Cosponsored by the Kellogg Institute for International Studies and the Notre Dame Initiative for Global Development.
Income and wealth inequality have become common problems across the Americas. In the USA, the share of pre-tax income in the hands of the top 1% almost doubled between the early 1980s and the present, going from 11% to 20%. In Brazil, the six richest men control as much wealth as the bottom half of the population; even more staggering, the richest 0.1% makes in a month the same as a worker receiving the minimum wage earns in 19 years. What are the causes and consequences of income inequality? Are the challenges and opportunities the same in the United States and in Latin America?
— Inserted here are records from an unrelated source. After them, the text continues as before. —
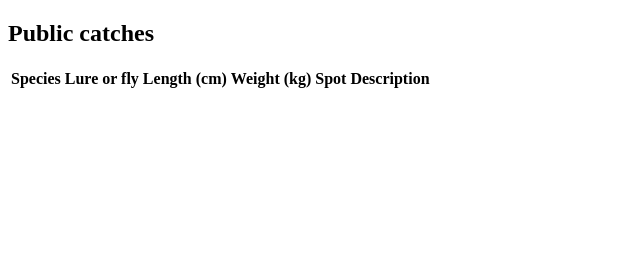
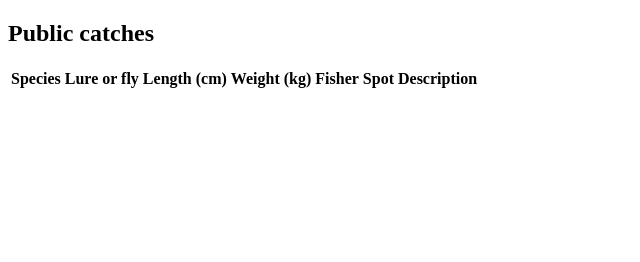
Before and after one commit to matiastamsi/KalastajanKaveri, a Flask app: page /catches in a window 1280 px wide. Shown: the part 169-431 px from the top of the page, without its empty margins (0-640 px from the left). Run offline with Flask 2, Linux system fonts and the light colour scheme; data that the repository does not hold is empty; parts of the project's set-up code (start-up, migrations or seed data) failed here and were passed over.

Commit message:
Public catches now have the fisher's name

```diff
--- a/application/auth/models.py
+++ b/application/auth/models.py
@@ -1,4 +1,5 @@
 from application import db
+from sqlalchemy import ForeignKey
 
 class User(db.Model):
 
@@ -23,6 +24,9 @@ class User(db.Model):
     def get_id(self):
         return self.id
 
+    def get_name(self):
+        return self.name
+
     def is_active(self):
         return True
 
--- a/application/catches/models.py
+++ b/application/catches/models.py
@@ -1,4 +1,5 @@
 from application import db
+from application.auth.models import User
 
 class Catch(db.Model):
     id = db.Column(db.Integer, primary_key=True)
@@ -16,6 +17,7 @@ class Catch(db.Model):
 
     account_id = db.Column(db.Integer, db.ForeignKey('account.id'),
                            nullable=False)
+    fisher = db.Column(db.String(144), nullable=False)
 
     def __init__(self, species, lure_or_fly, length, weight, spot, description, private_or_public):
         self.species = species
--- a/application/catches/views.py
+++ b/application/catches/views.py
@@ -3,9 +3,11 @@ from flask import redirect, render_template, request, url_for
 from flask_login import login_required, current_user
 from application.catches.models import Catch
 from application.catches.forms import CatchForm
+from application.auth.models import User
 
 @app.route("/catches", methods=["GET"])
 def catches_index():
+
     return render_template("catches/list.html", catches = Catch.query.all())
 
 @app.route("/catches/new/")
@@ -23,6 +25,7 @@ def catches_create():
 
     c = Catch(form.species.data, form.lure_or_fly.data, form.length.data, form.weight.data, form.spot.data, form.description.data, form.private_or_public.data)
     c.account_id = current_user.id
+    c.fisher = current_user.name
     db.session().add(c)
     db.session().commit()
 
@@ -64,6 +67,7 @@ def catches_save():
     c.description = form.description.data
     c.private_or_public = form.private_or_public.data
     c.account_id = current_user.id
+    c.fisher = current_user.name
     db.session().commit()
 
     return redirect(url_for("catches_index"))
--- a/application/templates/catches/list.html
+++ b/application/templates/catches/list.html
@@ -38,6 +38,7 @@
       <th> Lure or fly </th>
       <th> Length (cm) </th>
       <th> Weight (kg) </th>
+      <th> Fisher </th>
       <th> Spot </th>
       <th> Description </th>
       <th></th>
@@ -49,6 +50,7 @@
       <td>{{ catch.lure_or_fly }}</td>
       <td>{{ catch.length }}</td>
       <td>{{ catch.weight }}</td>
+      <td>{{ catch.fisher }}</td>
       <td>{{ catch.spot }}</td>
       <td>{{ catch.description }}</td>
     </tr>
--- a/run.py
+++ b/run.py
@@ -1,7 +1,5 @@
 from application import app
 
-app.logger.addHandler(logging.StreamHandler(sys.stdout))
-app.logger.setLevel(logging.ERROR)
 
 if __name__ == '__main__':
     app.run(debug=True)
```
This conference will gather a variety of academics and practitioners who will explore the political economy of inequality: its historical origins and evolution, the policies required to revert income concentration, and the role of key political actors in this process.
Originally published at conductorshare.nd.edu.